TRY IT:
Word for word, copy out every line of the records, omitting each picture.

RECORDS SHOWN:
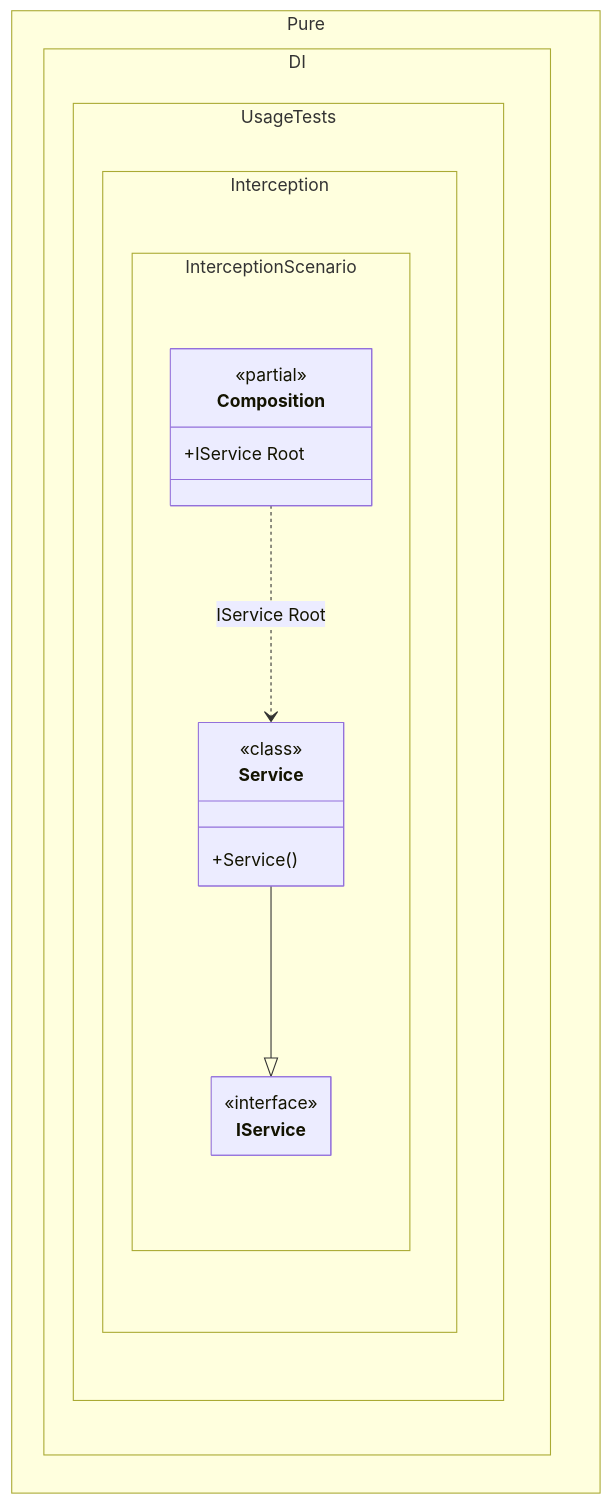
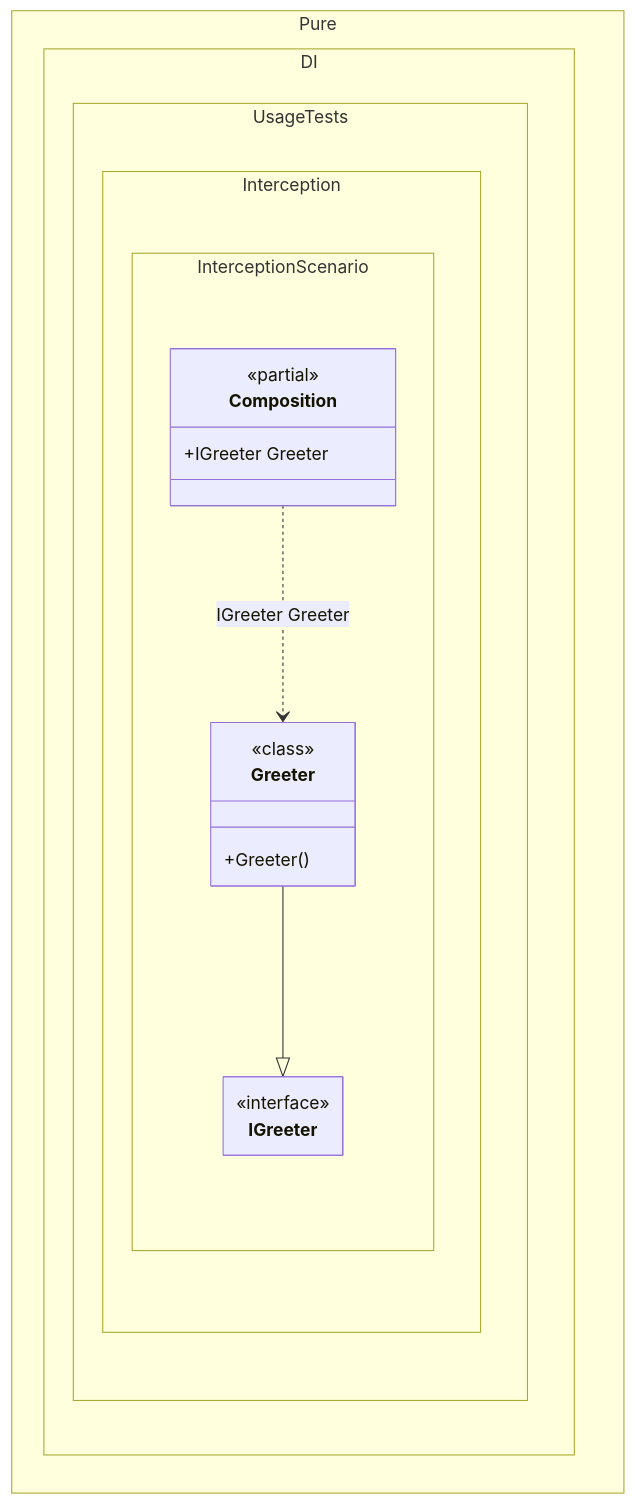
The diagram in readme/interception.md (DevTeam/Pure.DI), drawn with Mermaid before and after one commit. The commit also changed other lines of this file and 126 other files, not shown here.

````diff
--- a/readme/interception.md
+++ b/readme/interception.md
@@ -140,25 +150,25 @@
 ```mermaid
 ---
  config:
   maxTextSize: 2147483647
   maxEdges: 2147483647
   class:
    hideEmptyMembersBox: true
 ---
 classDiagram
-	Service --|> IService
-	Composition ..> Service : IService Root
+	Greeter --|> IGreeter
+	Composition ..> Greeter : IGreeter Greeter
 	namespace Pure.DI.UsageTests.Interception.InterceptionScenario {
 		class Composition {
 		<<partial>>
-		+IService Root
+		+IGreeter Greeter
 		}
-		class IService {
+		class Greeter {
+				<<class>>
+			+Greeter()
+		}
+		class IGreeter {
 			<<interface>>
-		}
-		class Service {
-				<<class>>
-			+Service()
 		}
 	}
 ```
````
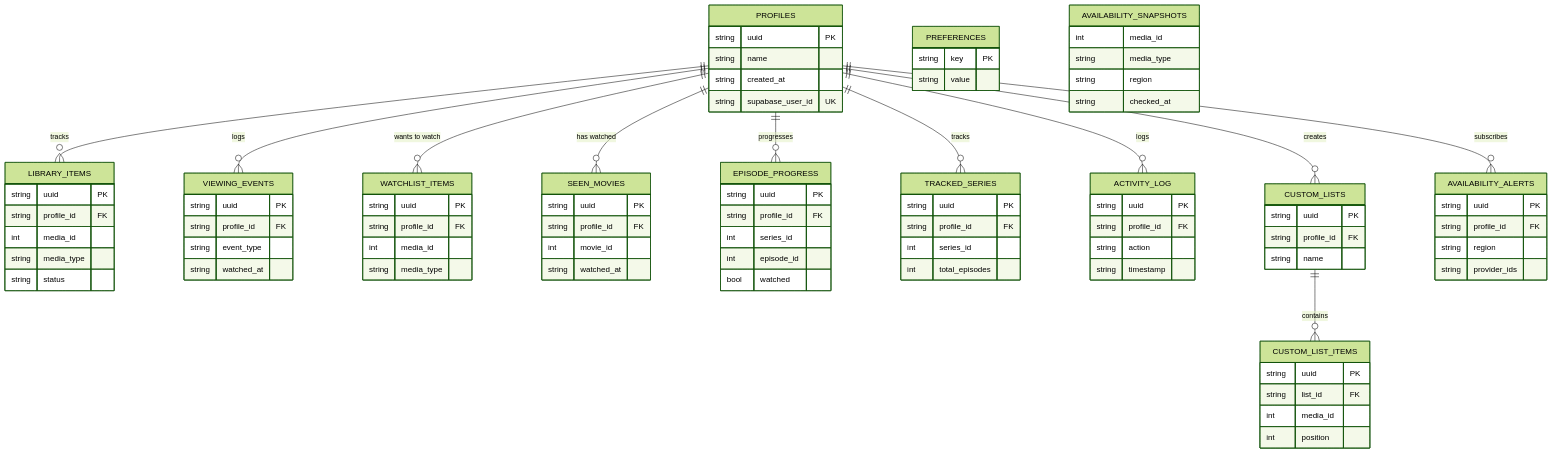
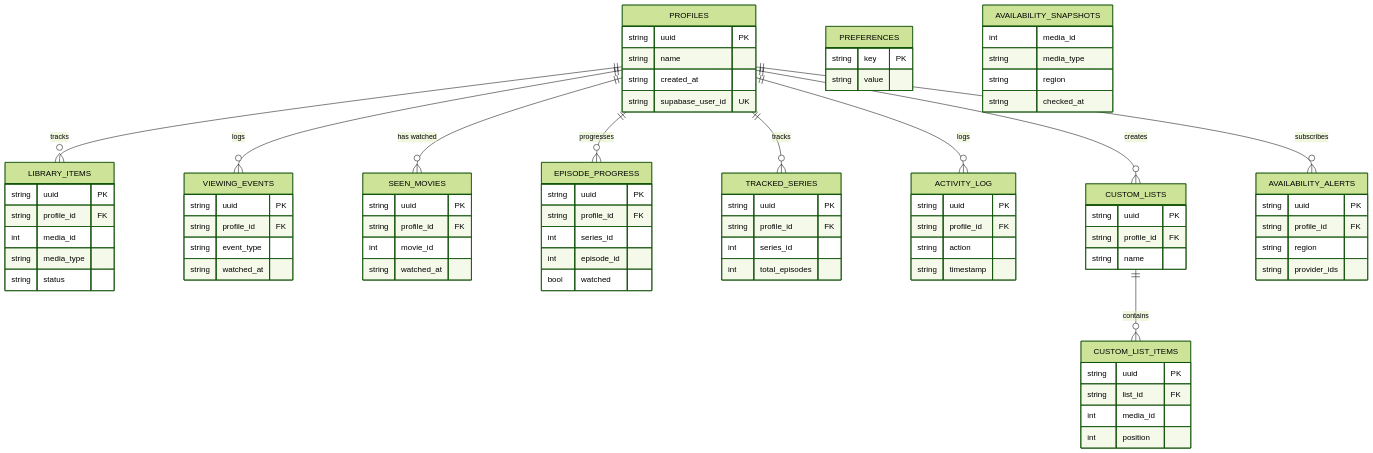
The diagram in docs/database-schema.md (Arrows78/cinetrack), drawn with Mermaid (forest theme) before and after one commit. The commit also changed other lines of this file and 67 other files, not shown here.

```diff
--- a/docs/database-schema.md
+++ b/docs/database-schema.md
@@ -264,12 +251,6 @@
         string profile_id FK
         string event_type
         string watched_at
-    }
-    WATCHLIST_ITEMS {
-        string uuid PK
-        string profile_id FK
-        int media_id
-        string media_type
     }
     SEEN_MOVIES {
         string uuid PK
@@ -322,7 +303,6 @@
 
     PROFILES ||--o{ LIBRARY_ITEMS : tracks
     PROFILES ||--o{ VIEWING_EVENTS : logs
-    PROFILES ||--o{ WATCHLIST_ITEMS : "wants to watch"
     PROFILES ||--o{ SEEN_MOVIES : "has watched"
     PROFILES ||--o{ EPISODE_PROGRESS : progresses
     PROFILES ||--o{ TRACKED_SERIES : tracks
```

EXERCISE RESPONSE:
The diagram in readme/interception.md (DevTeam/Pure.DI), drawn with Mermaid before and after one commit. The commit also changed other lines of this file and 126 other files, not shown here.

````diff
--- a/readme/interception.md
+++ b/readme/interception.md
@@ -140,25 +150,25 @@
 ```mermaid
 ---
  config:
   maxTextSize: 2147483647
   maxEdges: 2147483647
   class:
    hideEmptyMembersBox: true
 ---
 classDiagram
-	Service --|> IService
-	Composition ..> Service : IService Root
+	Greeter --|> IGreeter
+	Composition ..> Greeter : IGreeter Greeter
 	namespace Pure.DI.UsageTests.Interception.InterceptionScenario {
 		class Composition {
 		<<partial>>
-		+IService Root
+		+IGreeter Greeter
 		}
-		class IService {
+		class Greeter {
+				<<class>>
+			+Greeter()
+		}
+		class IGreeter {
 			<<interface>>
-		}
-		class Service {
-				<<class>>
-			+Service()
 		}
 	}
 ```
````
The diagram in docs/database-schema.md (Arrows78/cinetrack), drawn with Mermaid (forest theme) before and after one commit. The commit also changed other lines of this file and 67 other files, not shown here.

```diff
--- a/docs/database-schema.md
+++ b/docs/database-schema.md
@@ -264,12 +251,6 @@
         string profile_id FK
         string event_type
         string watched_at
-    }
-    WATCHLIST_ITEMS {
-        string uuid PK
-        string profile_id FK
-        int media_id
-        string media_type
     }
     SEEN_MOVIES {
         string uuid PK
@@ -322,7 +303,6 @@
 
     PROFILES ||--o{ LIBRARY_ITEMS : tracks
     PROFILES ||--o{ VIEWING_EVENTS : logs
-    PROFILES ||--o{ WATCHLIST_ITEMS : "wants to watch"
     PROFILES ||--o{ SEEN_MOVIES : "has watched"
     PROFILES ||--o{ EPISODE_PROGRESS : progresses
     PROFILES ||--o{ TRACKED_SERIES : tracks
```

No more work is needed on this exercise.